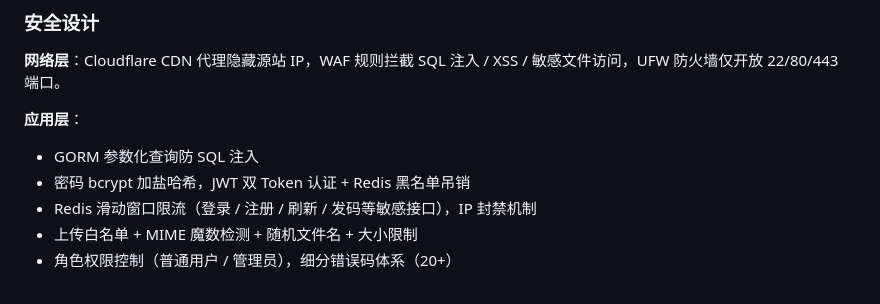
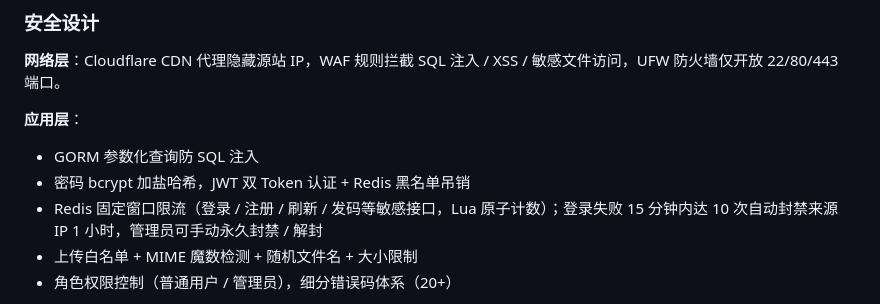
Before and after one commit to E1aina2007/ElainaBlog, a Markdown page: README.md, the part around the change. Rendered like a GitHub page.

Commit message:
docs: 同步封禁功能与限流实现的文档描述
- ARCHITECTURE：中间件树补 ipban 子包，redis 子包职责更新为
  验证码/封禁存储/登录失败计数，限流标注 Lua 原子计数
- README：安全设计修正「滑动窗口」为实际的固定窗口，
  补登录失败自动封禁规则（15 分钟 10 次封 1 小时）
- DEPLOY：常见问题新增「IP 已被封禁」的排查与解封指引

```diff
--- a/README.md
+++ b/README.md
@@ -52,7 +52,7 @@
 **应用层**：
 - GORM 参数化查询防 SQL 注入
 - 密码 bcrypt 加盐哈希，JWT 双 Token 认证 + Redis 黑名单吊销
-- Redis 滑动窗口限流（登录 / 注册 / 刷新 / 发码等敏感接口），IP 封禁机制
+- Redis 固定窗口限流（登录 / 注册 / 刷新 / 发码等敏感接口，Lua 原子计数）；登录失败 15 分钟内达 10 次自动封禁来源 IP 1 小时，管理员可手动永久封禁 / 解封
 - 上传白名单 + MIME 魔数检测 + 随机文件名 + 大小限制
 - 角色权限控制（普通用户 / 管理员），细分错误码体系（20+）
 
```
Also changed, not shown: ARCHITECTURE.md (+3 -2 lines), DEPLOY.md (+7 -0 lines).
|---|
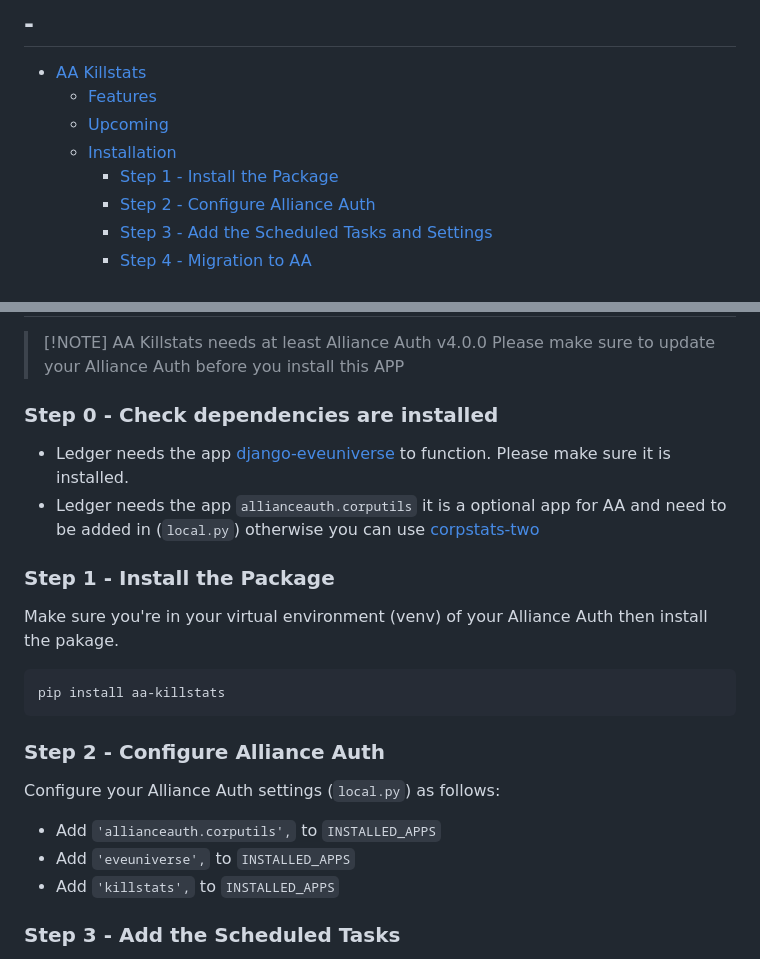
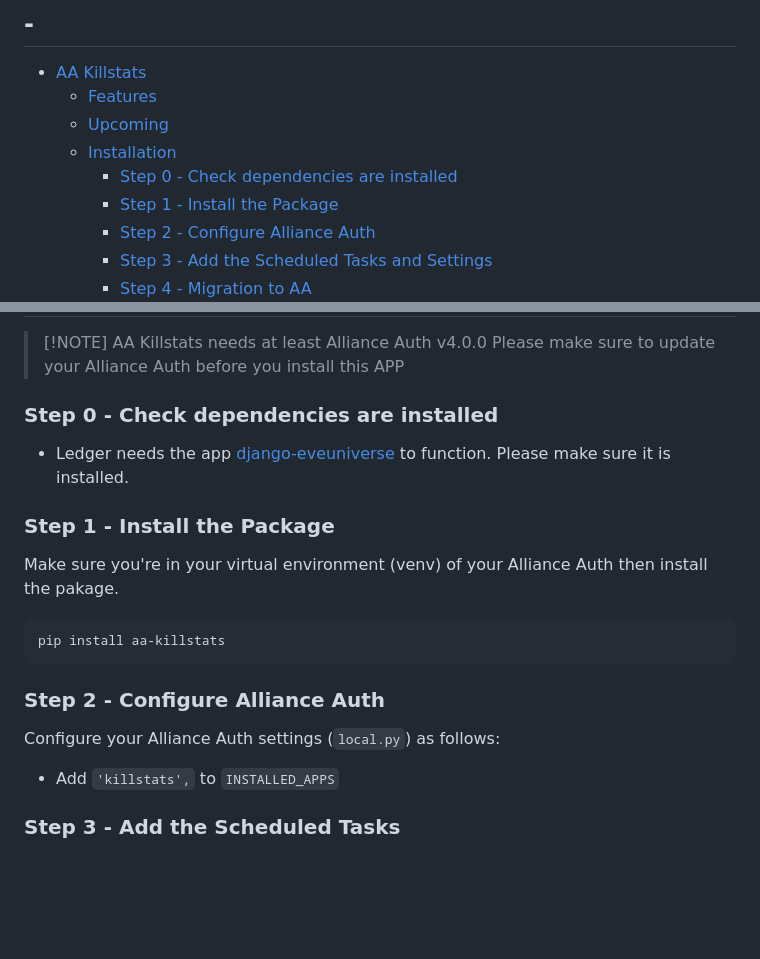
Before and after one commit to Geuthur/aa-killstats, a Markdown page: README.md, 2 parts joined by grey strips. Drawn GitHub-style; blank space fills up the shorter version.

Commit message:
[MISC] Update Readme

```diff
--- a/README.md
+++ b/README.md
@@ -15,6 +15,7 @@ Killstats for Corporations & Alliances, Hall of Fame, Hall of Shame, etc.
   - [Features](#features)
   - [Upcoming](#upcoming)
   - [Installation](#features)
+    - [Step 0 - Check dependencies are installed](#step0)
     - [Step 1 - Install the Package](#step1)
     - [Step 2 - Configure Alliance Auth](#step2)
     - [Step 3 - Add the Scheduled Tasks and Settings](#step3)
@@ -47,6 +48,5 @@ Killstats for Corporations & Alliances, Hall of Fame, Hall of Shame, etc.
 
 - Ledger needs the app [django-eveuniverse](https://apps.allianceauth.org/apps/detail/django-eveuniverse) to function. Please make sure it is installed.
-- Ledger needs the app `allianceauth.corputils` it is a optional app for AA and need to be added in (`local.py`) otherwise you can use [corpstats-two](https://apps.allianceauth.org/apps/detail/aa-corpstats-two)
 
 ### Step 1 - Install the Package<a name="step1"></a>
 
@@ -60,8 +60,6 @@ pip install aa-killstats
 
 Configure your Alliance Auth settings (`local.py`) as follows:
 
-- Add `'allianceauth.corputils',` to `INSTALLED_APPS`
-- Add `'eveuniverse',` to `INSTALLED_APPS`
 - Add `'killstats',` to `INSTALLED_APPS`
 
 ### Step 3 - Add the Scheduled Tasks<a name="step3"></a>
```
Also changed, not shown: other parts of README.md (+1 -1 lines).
|---|
- _EXERCISE GOAL_
Scan the entries above for the string "lines" and copy each line that contains it.

- _SOLUTION TO THE PROBLEM_
Also changed, not shown: ARCHITECTURE.md (+3 -2 lines), DEPLOY.md (+7 -0 lines).
Also changed, not shown: other parts of README.md (+1 -1 lines).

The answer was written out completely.